“You need to enjoy what you do,” Brown told the 38 workshop participants, some of whom already have a home-based business and others who are interested in starting one. But, she added, “Be dedicated. Be focused."

The two-day workshop, which was funded by the UK College of Agriculture Barnhart Fund for Excellence and co-sponsored by the Southern and Eastern Kentucky Tourism Development Association, was designed to provide information and resources to people who want to turn a hobby, special interest or skill into a home-based business.

“A lot of these individuals want to take their craft or their hobby to the next level, and that’s kind of the purpose of this workshop – to give them the tools they need if they want to start a business or if they want to expand what they are already doing to promote their program,” said Cheryl Case, Harrison County Extension agent for family and consumer sciences and chairperson of the workshop planning committee.

One of the highlights of the workshop, Case said, was hearing from people such as Brown who have found success in operating a home-based business. 

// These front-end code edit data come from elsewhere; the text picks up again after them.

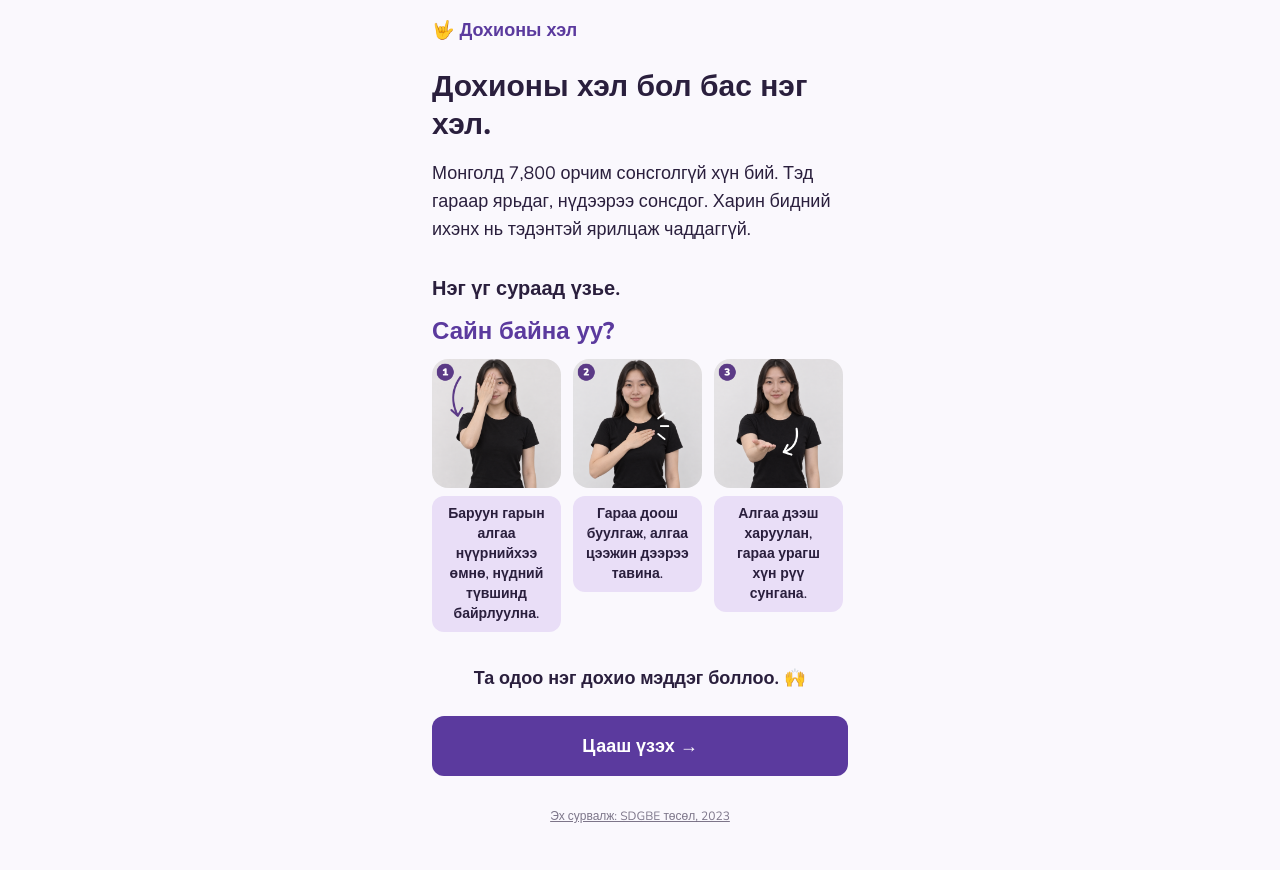
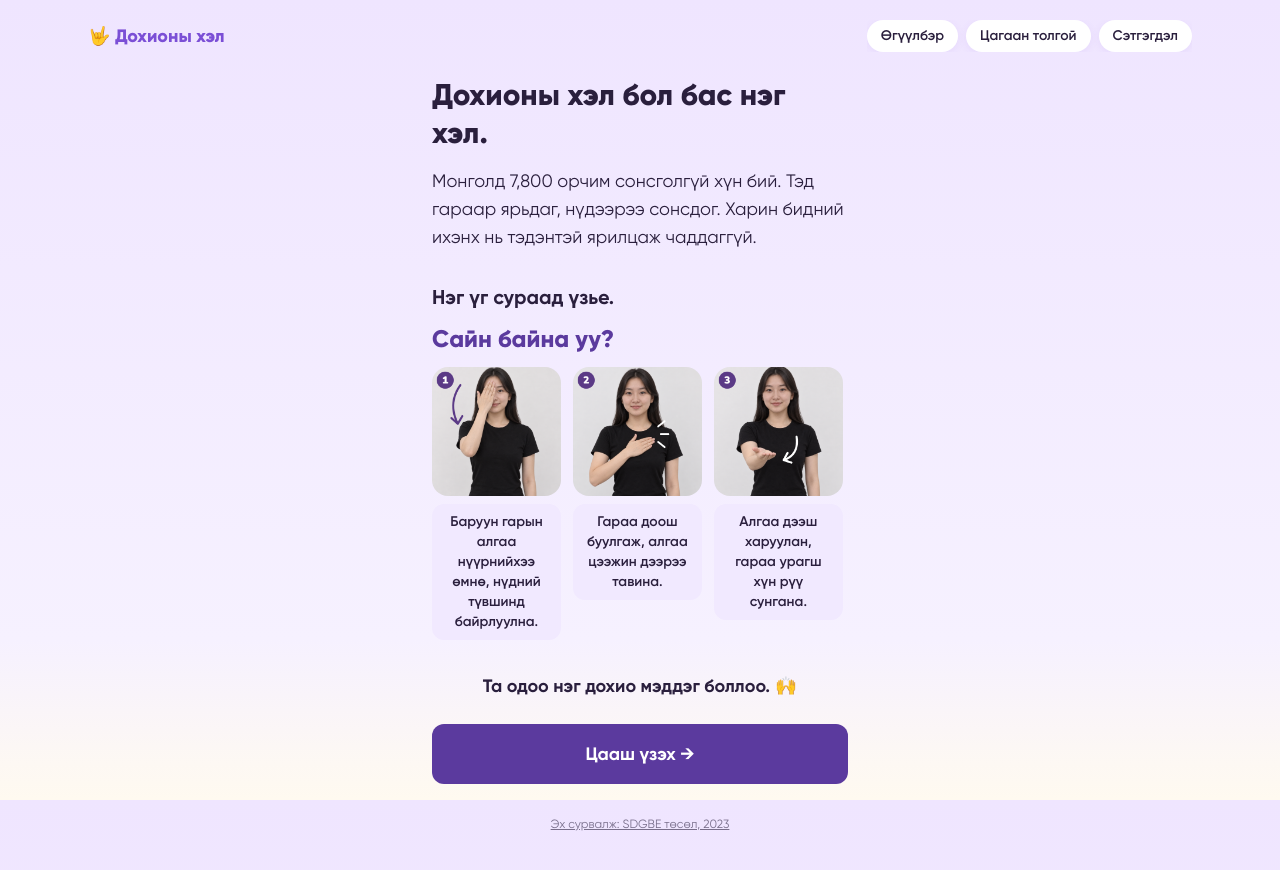
Before and after one commit to erdembileg-e/bridgenum, a Next.js app: page / in a window 1280 px wide. Built offline with nearby package versions, Linux system fonts and the light colour scheme; no server answers.

Commit message:
feat: warm theme, GIP font, shared header and footer
Co-Authored-By: Claude Opus 5.5 <noreply@anthropic.com>

```diff
--- a/app/globals.css
+++ b/app/globals.css
@@ -2,14 +2,22 @@
 
 @theme inline {
   --color-primary: #5b3a9e;
-  --color-primary-light: #e9def7;
-  --color-page: #faf8fd;
+  --color-primary-light: #f1e9ff;
+  --color-accent: #7b4fd6;
+  --color-sun: #ffc93c;
+  --color-page: #f6f1ff;
   --color-story: #1d1530;
   --color-ink: #2a1f3d;
-  --font-sans: var(--font-nunito);
+  --font-sans: var(--font-gip), var(--font-nunito), system-ui, sans-serif;
+}
+
+@utility bg-warm {
+  background: linear-gradient(180deg, #efe5ff 0, #f6f1ff 40%, #fffaf0 100%);
 }
 
 body {
-  background: var(--color-page);
+  min-height: 100dvh;
+  background: linear-gradient(180deg, #efe5ff 0, #f6f1ff 40rem, #fffaf0 100%);
+  background-color: var(--color-page);
   color: var(--color-ink);
 }
--- a/app/layout.tsx
+++ b/app/layout.tsx
@@ -1,11 +1,25 @@
 import type { Metadata } from "next";
 import { Nunito } from "next/font/google";
+import localFont from "next/font/local";
 import { siteUrl } from "@/lib/site";
 import "./globals.css";
 
 const nunito = Nunito({
   variable: "--font-nunito",
   subsets: ["latin", "cyrillic"],
+});
+
+// GIP covers Mongolian Cyrillic (Ө, Ү) in every weight; Nunito is the fallback.
+const gip = localFont({
+  src: [
+    { path: "../public/fonts/gip-400.905da21b.woff2", weight: "400" },
+    { path: "../public/fonts/gip-500.407933b3.woff2", weight: "500" },
+    { path: "../public/fonts/gip-600.07db67a6.woff2", weight: "600" },
+    { path: "../public/fonts/gip-700.7fba8fa4.woff2", weight: "700" },
+    { path: "../public/fonts/gip-800.ff23da73.woff2", weight: "800" },
+  ],
+  variable: "--font-gip",
+  display: "swap",
 });
 
 export const metadata: Metadata = {
@@ -23,7 +37,7 @@ export const metadata: Metadata = {
 
 export default function RootLayout({ children }: LayoutProps<"/">) {
   return (
-    <html lang="mn" className={`${nunito.variable} h-full antialiased`}>
+    <html lang="mn" className={`${gip.variable} ${nunito.variable} h-full antialiased`}>
       <body className="min-h-full flex flex-col">{children}</body>
     </html>
   );
--- /dev/null
+++ b/components/SiteFooter.tsx
@@ -0,0 +1,9 @@
+export function SiteFooter() {
+  return (
+    <footer className="mx-auto w-full max-w-6xl px-4 pb-8 pt-6 text-center text-xs text-ink/60">
+      <a href="https://mnsl.mn" target="_blank" rel="noopener noreferrer" className="underline">
+        Зургийн эх сурвалж: mnsl.mn
+      </a>
+    </footer>
+  );
+}
--- a/components/SiteHeader.tsx
+++ b/components/SiteHeader.tsx
@@ -1,11 +1,31 @@
 import Link from "next/link";
+
+const links = [
+  { href: "/learn", label: "Өгүүлбэр" },
+  { href: "/learn#letters", label: "Цагаан толгой" },
+  { href: "/#comments", label: "Сэтгэгдэл" },
+];
 
 export function SiteHeader() {
   return (
-    <header className="mx-auto w-full max-w-md px-4 pt-4">
-      <Link href="/" className="text-lg font-extrabold text-primary">
+    <header className="mx-auto flex w-full max-w-6xl flex-col gap-3 px-4 pt-4 sm:flex-row sm:items-center sm:justify-between sm:px-6 sm:pt-5">
+      <Link href="/" className="text-lg font-extrabold text-accent">
         🤟 Дохионы хэл
       </Link>
+      <nav aria-label="Үндсэн цэс" className="-mx-4 overflow-x-auto px-4 sm:mx-0 sm:px-0">
+        <ul className="flex gap-2 text-sm font-semibold">
+          {links.map((link) => (
+            <li key={link.href}>
+              <Link
+                href={link.href}
+                className="block whitespace-nowrap rounded-full bg-white px-3.5 py-1.5 shadow-[0_2px_8px_rgba(123,79,214,0.08)] transition hover:text-accent"
+              >
+                {link.label}
+              </Link>
+            </li>
+          ))}
+        </ul>
+      </nav>
     </header>
   );
 }
```
Also changed, not shown: 2 other files (tests, documents, lock files or other folders).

Ann Barker, who runs Ann Barker’s Candy Shop in her house in Winchester, also told the group that she started her business by homing in on something she enjoyed doing. Having always been a “fairly good cook,” she decided to make and sell candy.

“I had to think of something to do and be able to be at home and that I could totally control,” she said. 

As her business expanded, Barker said it provided “fringe benefits far more valuable than monetary ones.”

“There are a number of pros (to a home-based business),” she said. “It enabled me to be a stay-at-home mom … It enabled me to care for my elderly mother. It enabled me to be home and keep tabs on the family farm.”

Those are just the things that workshop participant Aimee Cox finds most appealing about a home-based business. She is interested in one day opening a teahouse but might first create tea baskets at home while her daughter is young. 

“I’m a stay-at-home mom. All those factors about having children and a family and being in that scheme of things really matter to me. I’m not going to be in it to really make money, just to have a hobby and something to do when my child grows up,” said Cox, of Frankfort.

Scott and Jennifer Mitchell of Stamping Ground attended to find out more about the “ins and outs” of a home-based business. Scott already runs a business out of their house, but Jennifer recently quit her job to stay at home with their two sons and would also like to run a business from home.

“We’re looking at things that are already in her interest category and looking at ways to make a small business out of it,” said Scott, pointing out Jennifer’s quilting, doll making and cross-stitching skills. 

Along with success stories, participants at the two-day conference were treated to a variety of presentations, including: “Sharpening Your Competitive Edge” by Janet Eaton, Kentucky Department of Agriculture; “Show Me the Money” by Regina Becknell, Mountain Association for Community and Economic Development; “Discovering Prices and Markets: Marketing Your Product” by Tim Woods, UK College of Agriculture; and “Insurance Issues for Home Based Business” by Tracy Bertram, Kentucky Office of Insurance. Each participant also received an expansive notebook containing related resources and information. 

“I know they’re going to take home a lot of valuable information,” Case said.

Contact: 

Writer: Terri McLean 859-257-4736, ext. 276

Contact: Charlene Jacobs, 859-257-4738
Cheryl Case, 859-234-5510